Malaysian ERP specialist iContro Software says the level of enterprise resource planning adoption by Malaysian manufacturers is very low especially in the process based manufacturing sector.
iContro Software [iContro] chief executive officer Frank Lee shared the company's recent findings on the current state of computerisation in the manufacturing sector, which he said was Malaysia's second largest industry sector.
Despite the progress made in other ICT areas such as mobility, digital media, big data, and cloud computing, Lee said similar "advancement in the biggest enterprise area - the Enterprise Resource Planning (ERP) is still sadly lacking."
"The behemoth ERP system is the core of all large enterprises and business operations whether in the public sector, telco, financial and retail. Yet, the advancements and technological upgrades within the ERP is one of the slowest and most painful," he said.
In particular, ERP usage in process-based manufacturing is "at a very basic level of computerisation and automation," said Lee, adding that manufacturing is generally divided into two types - Process and Discrete, the former is complex as it involves products that cannot then be broken down into its component parts once produced such as chemicals and raw material substances, oil & gas fuels, pharmaceutical goods and bio-engineered materials.
"As a significant portion of local manufacturers are process-based, it is not far-fetched to assume that this is currently one of the least automated sectors in the country, despite it being a top economic activity for Malaysia," he said.
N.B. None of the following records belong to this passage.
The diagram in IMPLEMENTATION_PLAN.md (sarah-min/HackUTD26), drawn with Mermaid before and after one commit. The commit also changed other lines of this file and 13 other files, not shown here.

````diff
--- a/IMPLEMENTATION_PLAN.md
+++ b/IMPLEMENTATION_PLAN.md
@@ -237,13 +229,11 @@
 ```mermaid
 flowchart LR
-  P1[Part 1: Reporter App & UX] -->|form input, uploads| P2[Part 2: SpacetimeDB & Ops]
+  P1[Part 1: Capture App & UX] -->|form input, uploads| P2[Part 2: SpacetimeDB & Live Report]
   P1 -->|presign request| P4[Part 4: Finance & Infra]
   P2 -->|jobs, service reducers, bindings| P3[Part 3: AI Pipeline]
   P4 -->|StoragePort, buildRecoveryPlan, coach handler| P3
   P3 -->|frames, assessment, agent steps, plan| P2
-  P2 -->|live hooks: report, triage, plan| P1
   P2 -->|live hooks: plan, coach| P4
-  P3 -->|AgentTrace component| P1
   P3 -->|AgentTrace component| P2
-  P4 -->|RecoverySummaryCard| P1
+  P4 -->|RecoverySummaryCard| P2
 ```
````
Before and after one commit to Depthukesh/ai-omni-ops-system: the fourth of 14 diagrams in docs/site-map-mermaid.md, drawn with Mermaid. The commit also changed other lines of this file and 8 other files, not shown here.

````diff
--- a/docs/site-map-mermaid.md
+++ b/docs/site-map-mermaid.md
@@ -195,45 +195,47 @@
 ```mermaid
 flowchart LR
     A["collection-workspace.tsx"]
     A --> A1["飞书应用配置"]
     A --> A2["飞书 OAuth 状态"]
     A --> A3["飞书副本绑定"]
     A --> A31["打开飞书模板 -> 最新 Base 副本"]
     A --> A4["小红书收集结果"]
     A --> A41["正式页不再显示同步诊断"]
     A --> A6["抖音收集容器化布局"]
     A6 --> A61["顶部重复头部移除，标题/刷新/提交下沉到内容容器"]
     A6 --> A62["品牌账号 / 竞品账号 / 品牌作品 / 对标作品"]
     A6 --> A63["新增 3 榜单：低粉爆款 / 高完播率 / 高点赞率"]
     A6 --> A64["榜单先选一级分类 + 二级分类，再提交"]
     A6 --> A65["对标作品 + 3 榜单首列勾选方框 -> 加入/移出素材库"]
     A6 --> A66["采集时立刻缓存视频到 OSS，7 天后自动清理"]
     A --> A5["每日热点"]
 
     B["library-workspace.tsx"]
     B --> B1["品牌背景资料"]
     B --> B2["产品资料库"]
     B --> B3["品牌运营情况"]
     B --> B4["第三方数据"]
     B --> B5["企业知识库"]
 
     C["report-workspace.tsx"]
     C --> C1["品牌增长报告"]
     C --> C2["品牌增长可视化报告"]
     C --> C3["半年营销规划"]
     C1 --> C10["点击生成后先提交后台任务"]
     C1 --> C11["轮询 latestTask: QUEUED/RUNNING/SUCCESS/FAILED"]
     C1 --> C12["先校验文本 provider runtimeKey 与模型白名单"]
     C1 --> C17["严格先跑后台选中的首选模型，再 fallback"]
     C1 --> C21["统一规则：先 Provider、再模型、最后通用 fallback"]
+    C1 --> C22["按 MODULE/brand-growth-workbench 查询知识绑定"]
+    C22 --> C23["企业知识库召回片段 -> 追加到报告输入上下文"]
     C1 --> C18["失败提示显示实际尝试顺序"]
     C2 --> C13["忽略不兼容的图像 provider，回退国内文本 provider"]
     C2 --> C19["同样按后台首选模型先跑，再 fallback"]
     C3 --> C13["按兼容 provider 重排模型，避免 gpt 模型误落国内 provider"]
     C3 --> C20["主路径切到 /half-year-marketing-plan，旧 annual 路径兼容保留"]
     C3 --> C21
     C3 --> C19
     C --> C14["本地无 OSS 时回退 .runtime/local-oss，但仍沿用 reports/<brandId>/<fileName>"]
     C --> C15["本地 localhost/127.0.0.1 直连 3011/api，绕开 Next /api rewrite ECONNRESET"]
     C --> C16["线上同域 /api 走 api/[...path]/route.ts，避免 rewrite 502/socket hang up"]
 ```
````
ERP systems challenged by complexity, Lee said the company estimated that less than one third of Malaysia-based process manufacturers deploy an ERP system.
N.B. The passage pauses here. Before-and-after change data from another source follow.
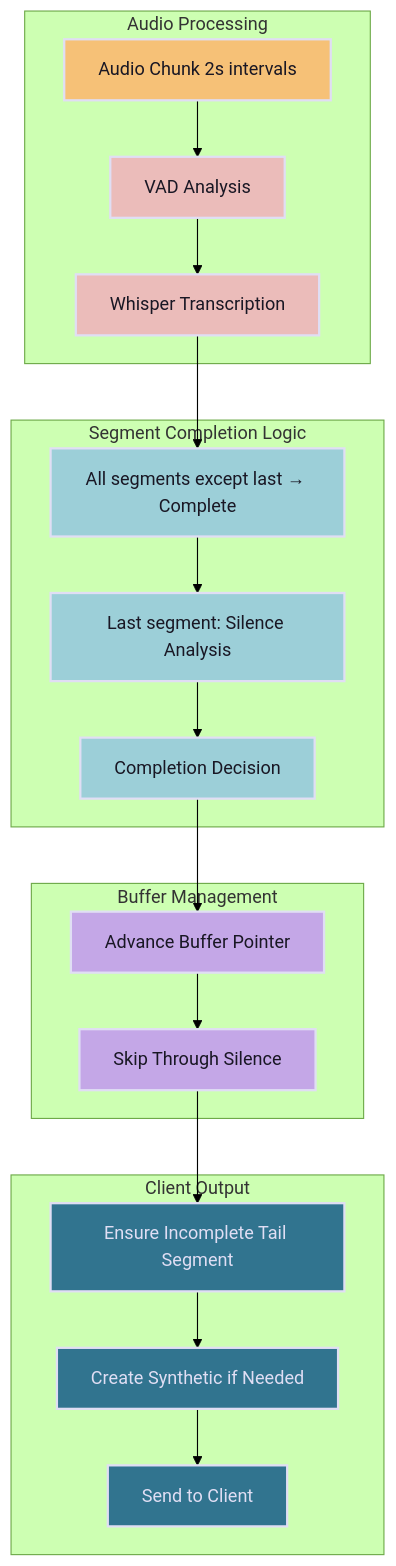
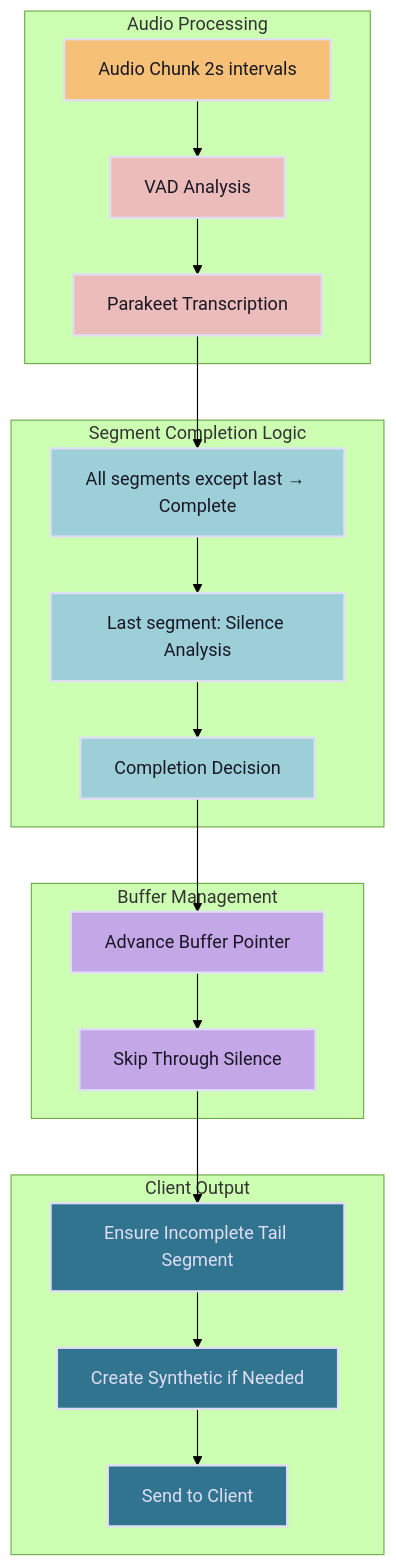
Before and after one commit to shyndman/lmnop-eavesdrop: the seventh of 7 diagrams in ARCHITECTURE.md, drawn with Mermaid (forest theme). The commit also changed other lines of this file and 33 other files, not shown here.

````diff
--- a/ARCHITECTURE.md
+++ b/ARCHITECTURE.md
@@ -316,49 +326,49 @@
 ```mermaid
 graph TD
     subgraph "Audio Processing"
         AudioChunk[Audio Chunk 2s intervals]
         VADAnalysis[VAD Analysis]
-        WhisperTranscribe[Whisper Transcription]
+        ParakeetTranscribe[Parakeet Transcription]
     end
     
     subgraph "Segment Completion Logic"  
         ExplicitRule[All segments except last → Complete]
         SilenceAnalysis[Last segment: Silence Analysis]
         CompletionDecision[Completion Decision]
     end
     
     subgraph "Buffer Management"
         BufferAdvancement[Advance Buffer Pointer]
         SilenceSkipping[Skip Through Silence]
     end
     
     subgraph "Client Output"
         InvariantCheck[Ensure Incomplete Tail Segment]
         SyntheticSegment[Create Synthetic if Needed]
         SendToClient[Send to Client]
     end
     
     AudioChunk --> VADAnalysis
-    VADAnalysis --> WhisperTranscribe
-    WhisperTranscribe --> ExplicitRule
+    VADAnalysis --> ParakeetTranscribe
+    ParakeetTranscribe --> ExplicitRule
     ExplicitRule --> SilenceAnalysis
     SilenceAnalysis --> CompletionDecision
     CompletionDecision --> BufferAdvancement
     BufferAdvancement --> SilenceSkipping
     SilenceSkipping --> InvariantCheck
     InvariantCheck --> SyntheticSegment
     SyntheticSegment --> SendToClient
     
     %% Rose Pine color scheme
     style AudioChunk fill:#f6c177,stroke:#e0def4,stroke-width:2px,color:#191724
     style VADAnalysis fill:#ebbcba,stroke:#e0def4,stroke-width:2px,color:#191724
-    style WhisperTranscribe fill:#ebbcba,stroke:#e0def4,stroke-width:2px,color:#191724
+    style ParakeetTranscribe fill:#ebbcba,stroke:#e0def4,stroke-width:2px,color:#191724
     style ExplicitRule fill:#9ccfd8,stroke:#e0def4,stroke-width:2px,color:#191724
     style SilenceAnalysis fill:#9ccfd8,stroke:#e0def4,stroke-width:2px,color:#191724
     style CompletionDecision fill:#9ccfd8,stroke:#e0def4,stroke-width:2px,color:#191724
     style BufferAdvancement fill:#c4a7e7,stroke:#e0def4,stroke-width:2px,color:#191724
     style SilenceSkipping fill:#c4a7e7,stroke:#e0def4,stroke-width:2px,color:#191724
     style InvariantCheck fill:#31748f,stroke:#e0def4,stroke-width:2px,color:#e0def4
     style SyntheticSegment fill:#31748f,stroke:#e0def4,stroke-width:2px,color:#e0def4
     style SendToClient fill:#31748f,stroke:#e0def4,stroke-width:2px,color:#e0def4
 ```
````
"Perhaps the main reason for this dismal ERP phenomenon in Malaysia and the region, is because most ERP systems available cannot cope with the highly complex nature of process-based manufacturing," he said.
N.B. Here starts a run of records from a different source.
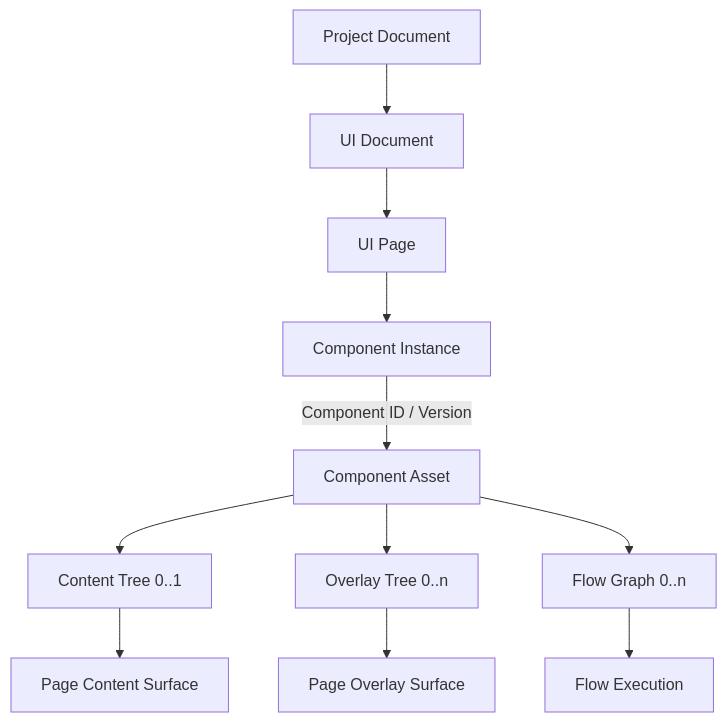
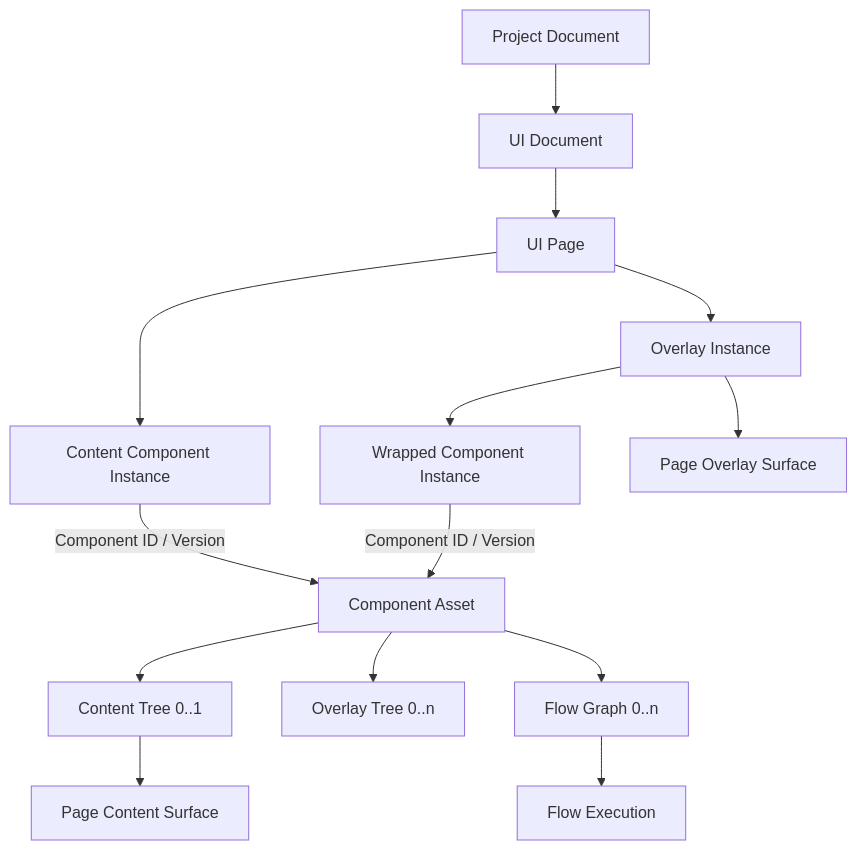
One commit to northwest-hcu/FlagShip changed the second of 5 diagrams in docs/architecture/04-project-document-model.md. Above: the diagram before and after it, drawn with Mermaid. The commit also changed other lines of this file and 52 other files, not shown here.

````diff
--- a/docs/architecture/04-project-document-model.md
+++ b/docs/architecture/04-project-document-model.md
@@ -269,15 +270,18 @@
 ```mermaid
 flowchart TB
     Project["Project Document"] --> UI["UI Document"]
     UI --> Page["UI Page"]
-    Page --> Instance["Component Instance"]
+    Page --> Instance["Content Component Instance"]
+    Page --> OverlayInstance["Overlay Instance"]
+    OverlayInstance --> WrappedInstance["Wrapped Component Instance"]
 
     Instance -->|"Component ID / Version"| Component["Component Asset"]
+    WrappedInstance -->|"Component ID / Version"| Component
     Component --> Content["Content Tree 0..1"]
     Component --> Overlay["Overlay Tree 0..n"]
     Component --> Graph["Flow Graph 0..n"]
 
     Content --> PageContent["Page Content Surface"]
-    Overlay --> PageOverlay["Page Overlay Surface"]
+    OverlayInstance --> PageOverlay["Page Overlay Surface"]
     Graph --> Execution["Flow Execution"]
 ```
````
"Even if the manufacturers have some kind of ERP system, they are mostly limited to handle the manufacturers' financials, distribution or HR functions only instead of being optimised to integrate and automate the actual and entire process manufacturing operations," Lee said.
"However the ERP market in Malaysia is slowly but surely undergoing a transformation as companies scrutinize that the capabilities of their IT purchases can actually perform what the business requires, in the face of ever growing competition in the Market Place," he said.
"Most of the paint manufacturers in Malaysia today use iContro as their default ERP - simply because it works extremely well to support all the complexities in their niche operations, and is much more affordable than other international ERP brands in the market," said Lee, adding that iContro was also attracting interest from players in other sectors such as building materials related, oil & gas and property.